The following diagram shows the process of deploying the app on Cloud Platform.
The app engine flexible environment runs your application in containers that can automatically scale to handle your application’s load. Behind the scenes, this architecture contains both compute engine and docker.
How u can specify custom runtimes in GAE
When it first launched Google App Engine console supported a handful of languages. For those looking to migrate to App Engine, they had to rework their code from the language it was written in, to App engine supported languages. In the past if one was not keen on rewriting the code, one had to forgo the fully-managed PaaS. But compute engine VMs not only allow you to work in any language they also let you customize the runtime environment to suit your application.
Google however has always expressed the desire to make its services language agnostic. Google introduced custom runtimes under its flexible environment configuration to ease these constraints. In custom runtime, you specify the code, take care of dependencies like language translation and application servers, and provide a configuration file. The App engine uses these to deploy and run your app. Custom runtime is actually a docker container, for which you supply a Dockerfile with a base image of your choice, and add other docker commands as needed to build the desired runtime environment. This docker container runs on fully managed App Engine VMs. When you use a custom runtime, you must write the application code to handle certain flexible environment life-cycle and health checking requests.
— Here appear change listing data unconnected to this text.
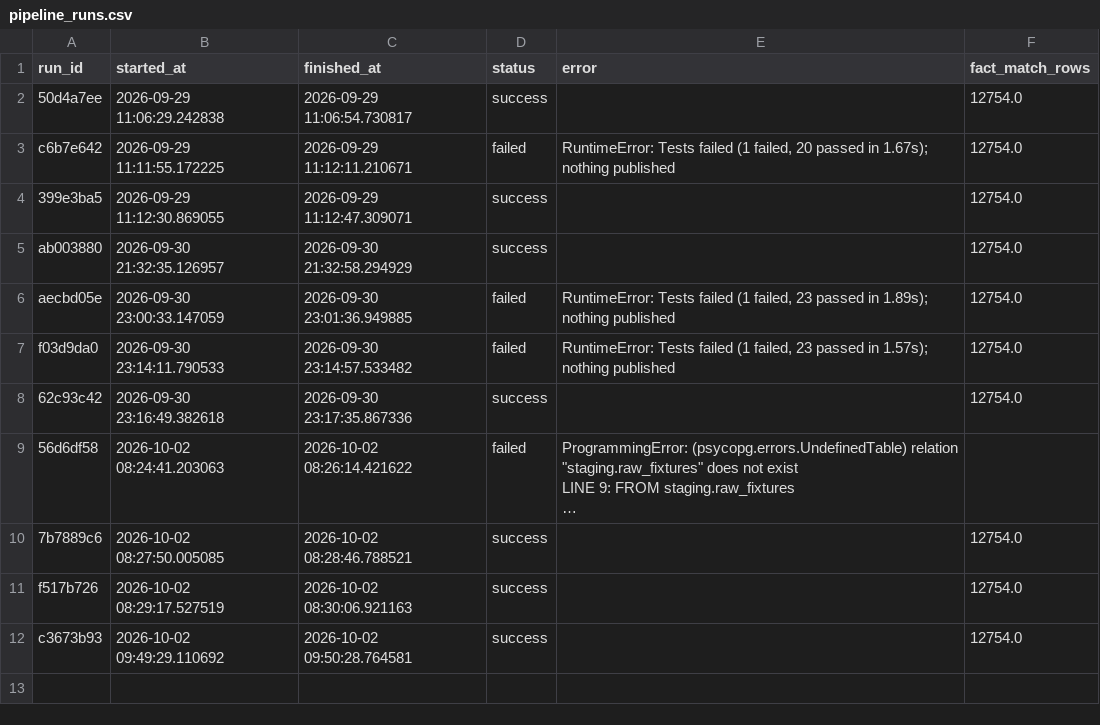
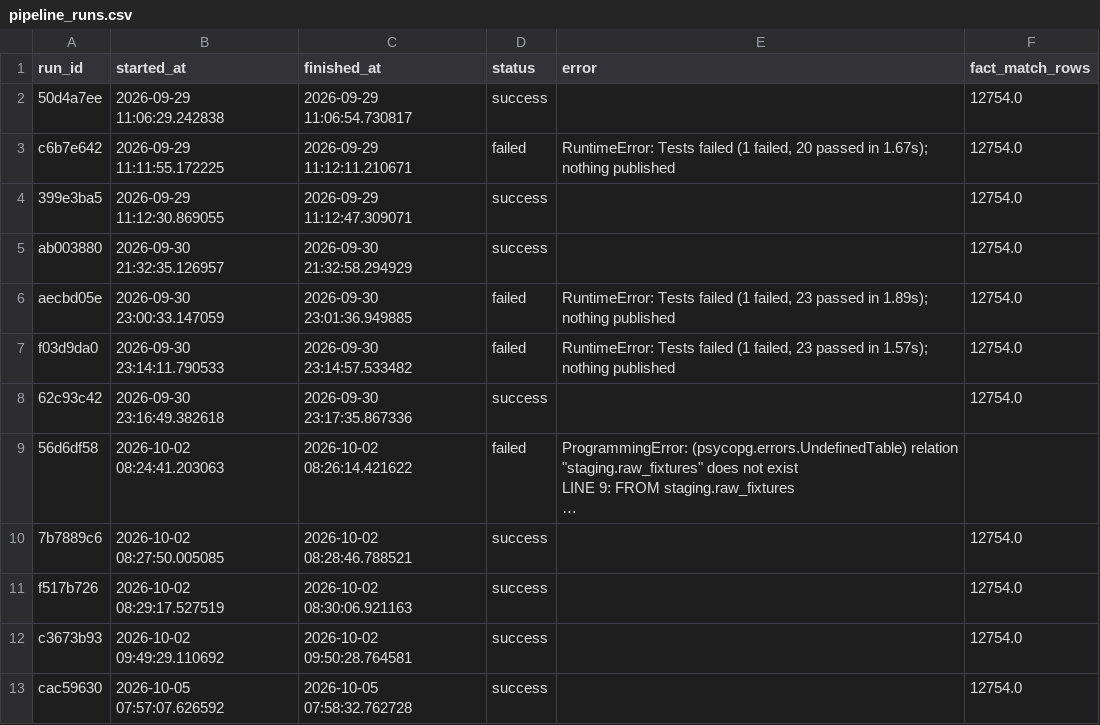
Before and after one commit to Punit-7/pl-analytics, a CSV file: data/marts/pipeline_runs.csv, drawn as a sheet; long unchanged cells end in …; the diff names each change by its address in the sheet, - before the commit and + after, or states it on an @@ line.

```diff
--- a/data/marts/pipeline_runs.csv
+++ b/data/marts/pipeline_runs.csv
+row 13: cac59630 | 2026-10-05 07:57:07.626592 | 2026-10-05 07:58:32.762728 | success |  | 12754.0
```
Also changed, not shown: 3 other files.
So, the introduction of app engine means you can design a runtime customized to your app requirement. Once you deploy the App on the SDK, everything is taken care of by the App Engine. It builds the docker images, creates and manages the containers and virtual machines based on your specifications. Custom runtime apps are fully scalable just like apps run on standard or flexible environments.
Custom runtimes take the flexibility in flexible runtime environment a little further. Here are the differences between plain flexible runtimes and custom runtimes:
|Dockerfile||Default file supplied automatically by the SDK||Hand-written by the developer|
|Dockerfile modifications permitted||Yes||Yes|
|Languages||Python, Java, Node.js, and Go||Any software that can service HTTP requests|
|Start/Stop request||Requests are handled automatically by default. Optionally, you can write your own handlers.||Your app will receive these requests but does not need to respond to them. Optionally, you can write your own handlers.|
|Health checking||Requests are handled automatically by default. Optionally, you can write your own handlers.||You must write your own handlers or disable health checks.|
|App Engine standard environment APIs||Some API support is available by default. Read the Python, Java, or Gopage for each runtime.||You must use the publicly available REST APIs for cloud services or Google API Client Libraries.|
Custom runtimes bring the advantages of self-managed services to Fully-managed services.
A comparison of compute engine and App engine custom runtimes will show you how.
Flexible environment in App Engine versus Compute Engine
The basic difference is that custom runtimes are still a managed service. The maintenance of VMs is still being done by Google, co-location of VM instances also happens automatically. If you were using self-managed VMs of compute engine you would have to configure and maintain the runtime environment yourself.
Let’s consider the ways in which both services differ:
- When flexible environment instances restart Google applies the necessary OS and security updates.
- Root access to Compute Engine VMs is disabled in flexible environments but can be enabled by the developer if required.
- In flexible environment, VM instances for a project are co-located by Google’s management services for optimal performance.
Google has innovated custom runtimes to help strike a balance between flexibility and abstraction without compromising on benefits like auto-scaling. The feature brings greater ease and flexibility to developers looking to build their products on App Engine Platform.